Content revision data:
________________

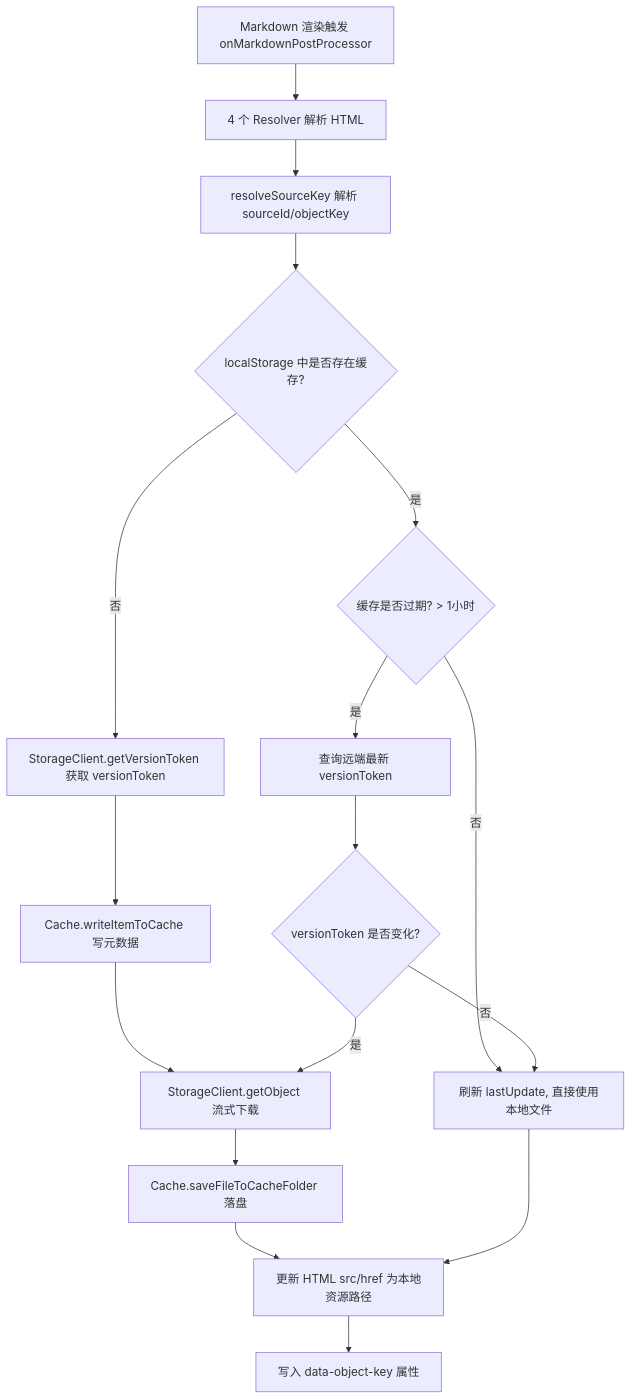
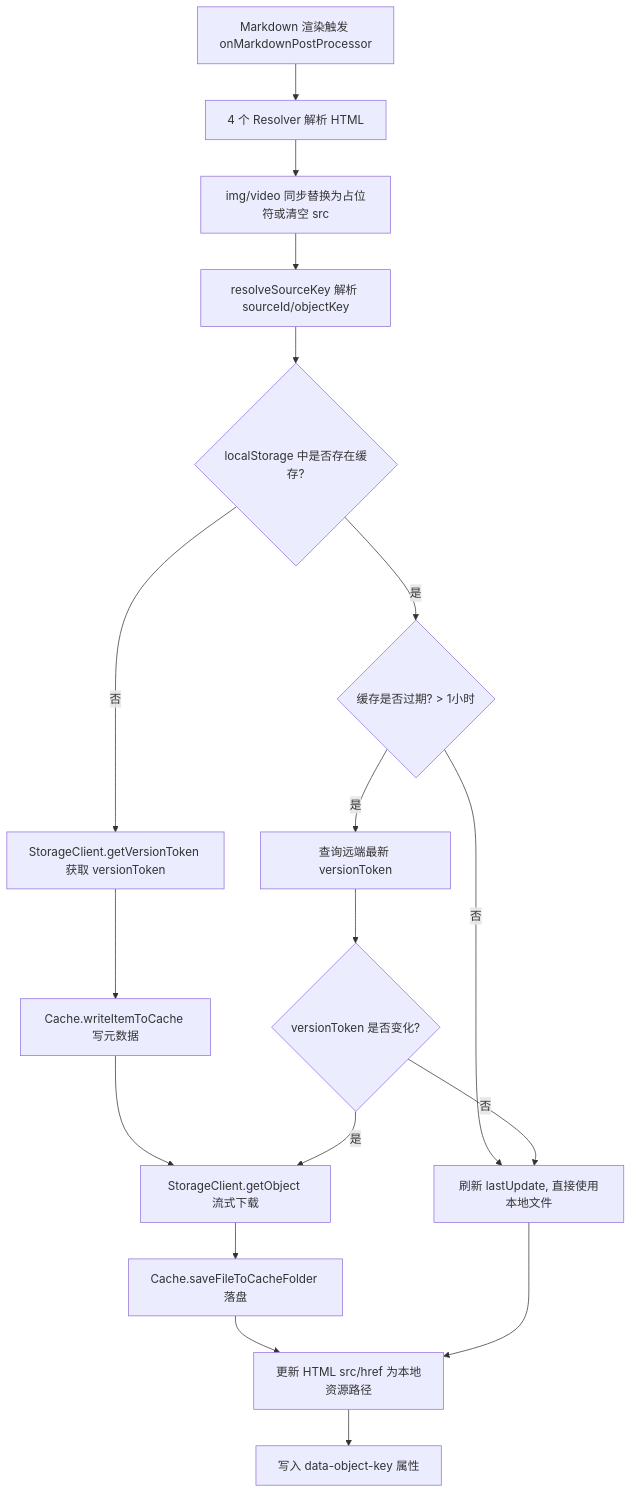
One commit to gavinzmq/obsidian-plugin-s3-link changed the first of 4 diagrams in .arcmesh/system-repo/architecture.md. Above: the diagram before and after it, drawn with Mermaid. The commit also changed other lines of this file and 5 other files, not shown here.

````diff
--- a/.arcmesh/system-repo/architecture.md
+++ b/.arcmesh/system-repo/architecture.md
@@ -127,19 +140,20 @@
 ```mermaid
 flowchart TD
     A[Markdown 渲染触发 onMarkdownPostProcessor] --> B[4 个 Resolver 解析 HTML]
-    B --> C[resolveSourceKey 解析 sourceId/objectKey]
+    B --> B2[img/video 同步替换为占位符或清空 src]
+    B2 --> C[resolveSourceKey 解析 sourceId/objectKey]
     C --> D{localStorage 中是否存在缓存?}
     D -- 否 --> E[StorageClient.getVersionToken 获取 versionToken]
     E --> F[Cache.writeItemToCache 写元数据]
     F --> G[StorageClient.getObject 流式下载]
     G --> H[Cache.saveFileToCacheFolder 落盘]
     H --> I[更新 HTML src/href 为本地资源路径]
     D -- 是 --> J{缓存是否过期? > 1小时}
     J -- 否 --> K[刷新 lastUpdate, 直接使用本地文件]
     J -- 是 --> L[查询远端最新 versionToken]
     L --> M{versionToken 是否变化?}
     M -- 是 --> G
     M -- 否 --> K
     K --> I
     I --> N[写入 data-object-key 属性]
 ```
````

________________

Directions for this task => Every line from the one with "H --> I[更新 HTML src/href 为本地资源路径]" to the end of the records above should be returned exactly, and no other lines.

Response for this exercise =>
     H --> I[更新 HTML src/href 为本地资源路径]
     D -- 是 --> J{缓存是否过期? > 1小时}
     J -- 否 --> K[刷新 lastUpdate, 直接使用本地文件]
     J -- 是 --> L[查询远端最新 versionToken]
     L --> M{versionToken 是否变化?}
     M -- 是 --> G
     M -- 否 --> K
     K --> I
     I --> N[写入 data-object-key 属性]
 ```
````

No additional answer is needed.